Restless years: Jerusalem – Neuilly-sur-Seine – Bordeaux
Fritz Kahn emigrated to Palestine and with his second wife he later moved to Neuilly-sur-Seine near Paris. A Swiss publishing house enabled him to continue his career and released his internationally best selling book “Unser Geschlechtsleben” (Our Sex Life). In the following years two remakes of “Das Leben des Menschen” came on the market: In Germany Kahn‘s ilustrations were abused for a short version including a new chapter with racist and antisemitic content and in Switzerland Kahn published his own update “Der Mensch gesund und krank” (Man in Structure and Function) with lots of new stunning images. When the Germans occupied France, Kahn fled to Bordeaux and was interned shortly after. Thanks to the interventions of his friend Albert Einstein and the Emergency Rescue Committee Kahn escaped via Portugal to the U.S. in 1941.
In exile: New York City
The American translations “The Cell”, “Our Sex Life” and especially “Man in Structure and Function” made the restart a little easier for Fritz Kahn. Yet he was not able to produce any new book in the USA, due to political and cultural reasons. “Das Atom” (The atom) and “Das Buch der Natur” (The book of nature) were published in Switzerland, and later combined in the American version “Design of the Universe”.
Back in Europe: Ascona, Lugano – Munkerup – Locarno
Together with his new life companion Fritz Kahn returned to Europe in 1956. He settled down in Switzerland, where he wrote the marriage guidebook “Muss Liebe blind sein?” (Must love be blind?) and a number of popular science booklets. After Kahn survived a dramatic earthquake in Morocco in 1960, he lived and worked in Denmark. He constantly developed new projects, but he published just one more book: “The Human Body”, a modern coffee-table book released in the USA in 1965. At the age of 79 the severely ill writer traveled to Ticino for hibernation.

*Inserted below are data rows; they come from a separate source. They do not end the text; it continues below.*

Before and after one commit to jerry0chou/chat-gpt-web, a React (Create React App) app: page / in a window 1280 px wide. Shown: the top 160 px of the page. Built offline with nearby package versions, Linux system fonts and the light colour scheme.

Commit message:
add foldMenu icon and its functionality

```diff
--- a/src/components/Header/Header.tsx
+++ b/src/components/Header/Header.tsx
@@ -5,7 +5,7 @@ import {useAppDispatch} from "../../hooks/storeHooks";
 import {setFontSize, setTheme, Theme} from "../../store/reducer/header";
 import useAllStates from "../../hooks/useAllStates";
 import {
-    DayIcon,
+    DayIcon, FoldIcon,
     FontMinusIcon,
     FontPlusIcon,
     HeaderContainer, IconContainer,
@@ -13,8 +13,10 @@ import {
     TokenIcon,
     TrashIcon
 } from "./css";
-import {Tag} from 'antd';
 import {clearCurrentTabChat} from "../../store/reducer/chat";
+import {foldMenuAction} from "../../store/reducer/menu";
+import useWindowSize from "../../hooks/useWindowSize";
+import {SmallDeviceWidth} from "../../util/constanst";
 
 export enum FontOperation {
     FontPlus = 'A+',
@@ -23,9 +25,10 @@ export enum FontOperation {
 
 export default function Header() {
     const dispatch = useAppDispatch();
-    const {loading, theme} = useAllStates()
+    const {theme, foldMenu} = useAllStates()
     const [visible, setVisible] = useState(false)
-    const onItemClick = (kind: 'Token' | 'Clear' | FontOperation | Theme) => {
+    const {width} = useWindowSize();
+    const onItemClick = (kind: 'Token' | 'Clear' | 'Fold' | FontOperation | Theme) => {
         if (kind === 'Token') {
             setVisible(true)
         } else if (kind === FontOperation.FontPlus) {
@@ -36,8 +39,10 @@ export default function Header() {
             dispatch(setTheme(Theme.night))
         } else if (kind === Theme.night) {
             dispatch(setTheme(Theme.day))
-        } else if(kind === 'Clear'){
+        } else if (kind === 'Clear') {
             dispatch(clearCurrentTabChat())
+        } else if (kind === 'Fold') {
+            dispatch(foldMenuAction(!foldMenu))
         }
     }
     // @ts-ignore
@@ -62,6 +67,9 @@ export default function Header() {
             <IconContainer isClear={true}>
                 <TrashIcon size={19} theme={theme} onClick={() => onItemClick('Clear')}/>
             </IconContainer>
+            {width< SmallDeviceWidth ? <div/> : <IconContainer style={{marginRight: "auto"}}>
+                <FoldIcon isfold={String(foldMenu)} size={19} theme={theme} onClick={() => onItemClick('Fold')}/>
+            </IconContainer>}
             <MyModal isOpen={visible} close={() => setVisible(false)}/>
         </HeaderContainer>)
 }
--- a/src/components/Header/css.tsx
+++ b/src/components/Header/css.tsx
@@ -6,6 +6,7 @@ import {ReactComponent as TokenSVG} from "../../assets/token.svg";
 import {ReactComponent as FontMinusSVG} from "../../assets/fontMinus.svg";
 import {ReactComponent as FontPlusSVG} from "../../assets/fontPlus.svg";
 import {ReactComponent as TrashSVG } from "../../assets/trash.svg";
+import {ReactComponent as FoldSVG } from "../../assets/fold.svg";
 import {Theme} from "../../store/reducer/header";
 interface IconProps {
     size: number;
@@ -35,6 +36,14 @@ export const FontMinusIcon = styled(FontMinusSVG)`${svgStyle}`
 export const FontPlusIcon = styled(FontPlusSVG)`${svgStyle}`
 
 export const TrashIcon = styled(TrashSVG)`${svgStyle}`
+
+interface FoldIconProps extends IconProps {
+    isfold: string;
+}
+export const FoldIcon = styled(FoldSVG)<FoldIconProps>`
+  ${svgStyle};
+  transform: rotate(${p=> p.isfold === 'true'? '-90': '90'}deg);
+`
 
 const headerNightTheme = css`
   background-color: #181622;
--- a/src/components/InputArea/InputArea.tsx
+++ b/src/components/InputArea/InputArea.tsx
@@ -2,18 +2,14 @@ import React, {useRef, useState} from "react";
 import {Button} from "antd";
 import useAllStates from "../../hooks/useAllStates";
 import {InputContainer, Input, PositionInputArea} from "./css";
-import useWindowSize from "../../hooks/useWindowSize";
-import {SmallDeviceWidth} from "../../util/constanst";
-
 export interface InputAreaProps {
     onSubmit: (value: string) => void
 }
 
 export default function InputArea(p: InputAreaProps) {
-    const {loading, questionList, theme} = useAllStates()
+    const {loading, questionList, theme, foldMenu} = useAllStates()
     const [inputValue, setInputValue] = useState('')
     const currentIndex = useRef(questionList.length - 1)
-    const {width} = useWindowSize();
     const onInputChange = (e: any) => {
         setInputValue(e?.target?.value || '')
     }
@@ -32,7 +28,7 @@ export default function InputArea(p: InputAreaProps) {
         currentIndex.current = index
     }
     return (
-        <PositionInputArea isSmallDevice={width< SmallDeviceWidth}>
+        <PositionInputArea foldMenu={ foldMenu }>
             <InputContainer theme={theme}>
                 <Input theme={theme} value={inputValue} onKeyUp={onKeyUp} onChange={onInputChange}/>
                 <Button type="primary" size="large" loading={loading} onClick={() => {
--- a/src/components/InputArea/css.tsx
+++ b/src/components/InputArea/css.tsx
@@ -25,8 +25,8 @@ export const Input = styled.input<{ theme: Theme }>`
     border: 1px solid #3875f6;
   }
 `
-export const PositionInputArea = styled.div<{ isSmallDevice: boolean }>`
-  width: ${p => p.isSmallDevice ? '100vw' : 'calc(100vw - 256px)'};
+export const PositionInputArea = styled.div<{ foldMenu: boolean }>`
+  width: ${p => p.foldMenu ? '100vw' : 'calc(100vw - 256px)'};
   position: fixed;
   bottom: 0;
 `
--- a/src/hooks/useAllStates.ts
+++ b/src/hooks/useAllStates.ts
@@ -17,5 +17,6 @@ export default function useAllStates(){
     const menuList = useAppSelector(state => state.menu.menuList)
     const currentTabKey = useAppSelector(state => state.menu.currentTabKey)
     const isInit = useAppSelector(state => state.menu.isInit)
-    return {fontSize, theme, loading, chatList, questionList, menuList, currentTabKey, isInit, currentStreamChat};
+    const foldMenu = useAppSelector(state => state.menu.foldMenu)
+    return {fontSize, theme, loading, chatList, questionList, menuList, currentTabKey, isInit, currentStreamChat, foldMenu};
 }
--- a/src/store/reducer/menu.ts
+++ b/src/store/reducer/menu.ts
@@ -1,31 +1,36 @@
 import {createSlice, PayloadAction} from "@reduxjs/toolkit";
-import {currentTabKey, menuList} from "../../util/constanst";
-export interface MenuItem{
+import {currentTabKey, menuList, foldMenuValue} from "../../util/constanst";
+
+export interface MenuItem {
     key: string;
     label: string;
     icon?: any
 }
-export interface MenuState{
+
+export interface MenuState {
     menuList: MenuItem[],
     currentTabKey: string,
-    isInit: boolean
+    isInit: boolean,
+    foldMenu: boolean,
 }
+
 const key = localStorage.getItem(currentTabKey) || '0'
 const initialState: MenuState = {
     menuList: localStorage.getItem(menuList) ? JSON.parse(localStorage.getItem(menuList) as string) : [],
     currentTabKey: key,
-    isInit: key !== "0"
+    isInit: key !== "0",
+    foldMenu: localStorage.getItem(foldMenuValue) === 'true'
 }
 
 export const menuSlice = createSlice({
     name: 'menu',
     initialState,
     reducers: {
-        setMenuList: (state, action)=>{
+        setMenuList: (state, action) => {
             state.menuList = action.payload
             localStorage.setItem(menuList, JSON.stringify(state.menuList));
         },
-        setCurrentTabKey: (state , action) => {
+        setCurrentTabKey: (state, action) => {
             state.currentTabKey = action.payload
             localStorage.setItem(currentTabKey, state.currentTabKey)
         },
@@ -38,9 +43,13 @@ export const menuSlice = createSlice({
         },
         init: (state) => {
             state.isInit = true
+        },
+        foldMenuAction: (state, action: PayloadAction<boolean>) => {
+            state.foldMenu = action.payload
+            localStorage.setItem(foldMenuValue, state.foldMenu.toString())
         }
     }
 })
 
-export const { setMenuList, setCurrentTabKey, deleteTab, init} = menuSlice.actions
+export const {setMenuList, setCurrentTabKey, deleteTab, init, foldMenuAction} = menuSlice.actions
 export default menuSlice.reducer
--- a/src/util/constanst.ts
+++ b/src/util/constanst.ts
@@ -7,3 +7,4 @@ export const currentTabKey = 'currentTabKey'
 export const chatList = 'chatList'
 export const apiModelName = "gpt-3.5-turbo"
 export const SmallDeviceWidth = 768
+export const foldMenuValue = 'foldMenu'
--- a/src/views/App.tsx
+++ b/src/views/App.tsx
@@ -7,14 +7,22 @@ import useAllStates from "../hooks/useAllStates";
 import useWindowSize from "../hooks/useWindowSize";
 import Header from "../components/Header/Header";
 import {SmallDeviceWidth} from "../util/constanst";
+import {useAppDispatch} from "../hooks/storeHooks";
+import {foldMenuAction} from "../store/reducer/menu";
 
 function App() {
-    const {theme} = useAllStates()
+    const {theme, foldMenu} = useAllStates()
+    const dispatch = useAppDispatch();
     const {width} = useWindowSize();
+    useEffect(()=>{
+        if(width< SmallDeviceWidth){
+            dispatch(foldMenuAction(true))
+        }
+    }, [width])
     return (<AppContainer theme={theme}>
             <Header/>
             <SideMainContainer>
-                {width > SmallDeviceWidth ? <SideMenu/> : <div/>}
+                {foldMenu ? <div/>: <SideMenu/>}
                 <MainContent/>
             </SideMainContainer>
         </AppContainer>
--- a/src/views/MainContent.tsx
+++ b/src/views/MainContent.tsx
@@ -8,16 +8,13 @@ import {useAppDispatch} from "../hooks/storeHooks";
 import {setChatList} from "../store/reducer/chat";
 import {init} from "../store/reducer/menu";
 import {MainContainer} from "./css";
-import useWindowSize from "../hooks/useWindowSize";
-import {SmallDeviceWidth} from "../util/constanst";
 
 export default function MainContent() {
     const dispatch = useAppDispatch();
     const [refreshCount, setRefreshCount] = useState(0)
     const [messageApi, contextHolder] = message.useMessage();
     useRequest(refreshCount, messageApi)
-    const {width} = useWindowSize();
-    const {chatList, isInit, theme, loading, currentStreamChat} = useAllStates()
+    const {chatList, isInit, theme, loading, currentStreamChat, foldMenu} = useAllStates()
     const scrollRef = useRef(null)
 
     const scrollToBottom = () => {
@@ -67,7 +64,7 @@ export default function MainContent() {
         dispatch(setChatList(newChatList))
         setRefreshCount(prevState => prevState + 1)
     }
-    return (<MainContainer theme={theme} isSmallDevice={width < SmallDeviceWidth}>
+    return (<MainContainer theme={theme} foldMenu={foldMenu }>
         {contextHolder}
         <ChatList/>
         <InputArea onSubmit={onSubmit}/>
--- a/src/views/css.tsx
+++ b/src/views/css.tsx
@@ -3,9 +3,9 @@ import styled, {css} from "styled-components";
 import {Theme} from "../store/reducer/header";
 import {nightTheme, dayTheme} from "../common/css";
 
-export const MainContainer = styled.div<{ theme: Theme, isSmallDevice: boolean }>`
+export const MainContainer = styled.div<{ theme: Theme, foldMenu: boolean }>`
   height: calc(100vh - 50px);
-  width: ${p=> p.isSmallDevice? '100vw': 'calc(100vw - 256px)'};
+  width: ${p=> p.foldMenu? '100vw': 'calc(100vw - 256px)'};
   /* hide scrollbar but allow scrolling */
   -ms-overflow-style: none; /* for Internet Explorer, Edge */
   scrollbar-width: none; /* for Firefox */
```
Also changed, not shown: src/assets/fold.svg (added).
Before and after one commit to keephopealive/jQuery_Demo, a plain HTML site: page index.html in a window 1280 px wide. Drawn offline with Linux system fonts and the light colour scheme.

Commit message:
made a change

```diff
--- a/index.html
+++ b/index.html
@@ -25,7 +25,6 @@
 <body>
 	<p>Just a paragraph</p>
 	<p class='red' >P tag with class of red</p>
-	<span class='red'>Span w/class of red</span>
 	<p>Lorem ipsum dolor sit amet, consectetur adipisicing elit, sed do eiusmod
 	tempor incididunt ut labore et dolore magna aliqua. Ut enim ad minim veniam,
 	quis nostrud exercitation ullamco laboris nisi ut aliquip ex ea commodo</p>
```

On January 14, 1968, Kahn died in a spa clinic in Locarno. His ashes were spread over Lake Maggiore.